TASK INPUT Start Marker

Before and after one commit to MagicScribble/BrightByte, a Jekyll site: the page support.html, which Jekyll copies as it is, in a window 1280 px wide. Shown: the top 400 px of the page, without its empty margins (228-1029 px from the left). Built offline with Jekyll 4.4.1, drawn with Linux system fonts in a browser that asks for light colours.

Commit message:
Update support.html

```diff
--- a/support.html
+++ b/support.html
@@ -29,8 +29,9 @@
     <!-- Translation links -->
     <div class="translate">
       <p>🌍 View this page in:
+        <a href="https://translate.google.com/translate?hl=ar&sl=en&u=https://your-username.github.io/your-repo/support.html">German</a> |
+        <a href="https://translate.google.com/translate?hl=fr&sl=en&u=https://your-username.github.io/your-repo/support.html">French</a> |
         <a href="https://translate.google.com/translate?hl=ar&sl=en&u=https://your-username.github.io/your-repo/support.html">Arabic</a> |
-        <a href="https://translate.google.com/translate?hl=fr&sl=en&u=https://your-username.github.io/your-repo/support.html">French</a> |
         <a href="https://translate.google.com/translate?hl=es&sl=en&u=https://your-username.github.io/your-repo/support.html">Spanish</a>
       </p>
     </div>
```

TASK INPUT End Marker

(ASSIGNMENT): Go through the entries above and report how many lines hold the word "translate". Nothing but the number is needed.

(SOLVED EXERCISE): 6